[Opening Exercise input section]
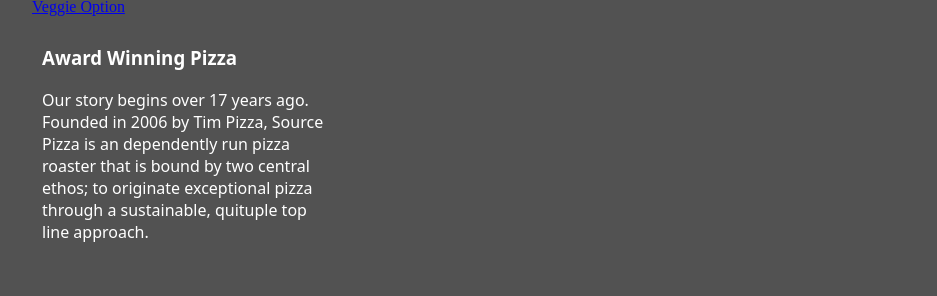
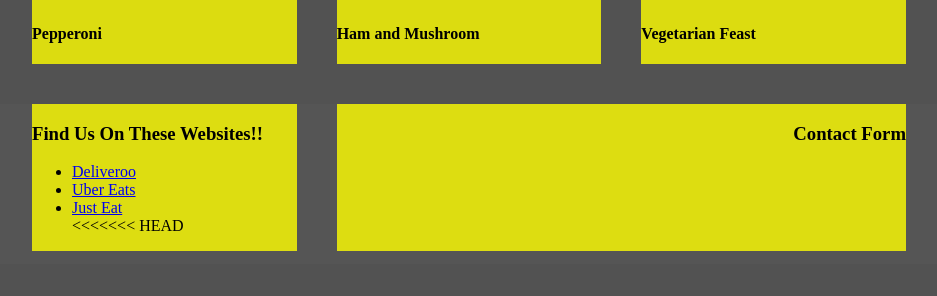
Before and after one commit to kmanju8/Pizza-Continuation, a Flask app: page / in a window 1280 px wide. Shown: the part 1280-1576 px from the top of the page, without its empty margins (171-1108 px from the left). After the commit the page ends 1531 px from the top, so only its background shows below. Run offline with Flask 2, Linux system fonts and the light colour scheme; style sheets or scripts are compiled from the project's sources.

Commit message:
On branch main delete old content

```diff
--- a/templates/index.html
+++ b/templates/index.html
@@ -2,7 +2,7 @@
 <html>
 <head>
     <title>PizzaProject</title>
-    <link rel='stylesheet' type='text/css' href='style.css'>
+    <link rel='stylesheet' type='text/css' href='style.scss'>
 </head>
 
 <body class='body'>
@@ -31,23 +31,6 @@
 
         <!--The image/carousel -->
         <a href='#'><img id = "topImage" src='https://www.myrtlebeachhotels.com/wp-content/uploads/2018/04/pizza-horizontal.jpg' alt='Some really nice looking food'></a>
-        <div class='gridContainer'>
-            <!--Intro Copy Headline and text-->
-            <div class='item1'>
-                <h2>Award Winning Pizza</h2>
-                <p>Lorem ipsum dolor sit amet, consectetur adipiscing elit, sed do eiusmod tempor incididunt ut labore et dolore magna aliqua. Ut enim ad minim veniam, quis nostrud exercitation ullamco laboris nisi ut aliquip ex ea commodo consequat.</p>
-            </div>
-            <!-- Our 3 specials-->
-            <div>
-                <a class='noUnderline' href='#'>
-                <img src="https://www.cookingclassy.com/wp-content/uploads/2014/07/pepperoni-pizza3+srgb..jpg" alt='A spicy pepperoni pizza'></img><p>Pepperoni</p></a>
-            </div>
-            <div>
-                <a href='#'>Ham and Mushroom</a>
-            </div>
-                <div><a href='#'>Veggie Option</a>
-            </div>
-        </div>
 
 
 	<div class="grid-container">
```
[Closing Exercise input section]
**Work item:**
Your copy of the records above should be exact and contain no pictures.

**Response to this task:**
Before and after one commit to kmanju8/Pizza-Continuation, a Flask app: page / in a window 1280 px wide. Shown: the part 1280-1576 px from the top of the page, without its empty margins (171-1108 px from the left). After the commit the page ends 1531 px from the top, so only its background shows below. Run offline with Flask 2, Linux system fonts and the light colour scheme; style sheets or scripts are compiled from the project's sources.

Commit message:
On branch main delete old content

```diff
--- a/templates/index.html
+++ b/templates/index.html
@@ -2,7 +2,7 @@
 <html>
 <head>
     <title>PizzaProject</title>
-    <link rel='stylesheet' type='text/css' href='style.css'>
+    <link rel='stylesheet' type='text/css' href='style.scss'>
 </head>
 
 <body class='body'>
@@ -31,23 +31,6 @@
 
         <!--The image/carousel -->
         <a href='#'><img id = "topImage" src='https://www.myrtlebeachhotels.com/wp-content/uploads/2018/04/pizza-horizontal.jpg' alt='Some really nice looking food'></a>
-        <div class='gridContainer'>
-            <!--Intro Copy Headline and text-->
-            <div class='item1'>
-                <h2>Award Winning Pizza</h2>
-                <p>Lorem ipsum dolor sit amet, consectetur adipiscing elit, sed do eiusmod tempor incididunt ut labore et dolore magna aliqua. Ut enim ad minim veniam, quis nostrud exercitation ullamco laboris nisi ut aliquip ex ea commodo consequat.</p>
-            </div>
-            <!-- Our 3 specials-->
-            <div>
-                <a class='noUnderline' href='#'>
-                <img src="https://www.cookingclassy.com/wp-content/uploads/2014/07/pepperoni-pizza3+srgb..jpg" alt='A spicy pepperoni pizza'></img><p>Pepperoni</p></a>
-            </div>
-            <div>
-                <a href='#'>Ham and Mushroom</a>
-            </div>
-                <div><a href='#'>Veggie Option</a>
-            </div>
-        </div>
 
 
 	<div class="grid-container">
```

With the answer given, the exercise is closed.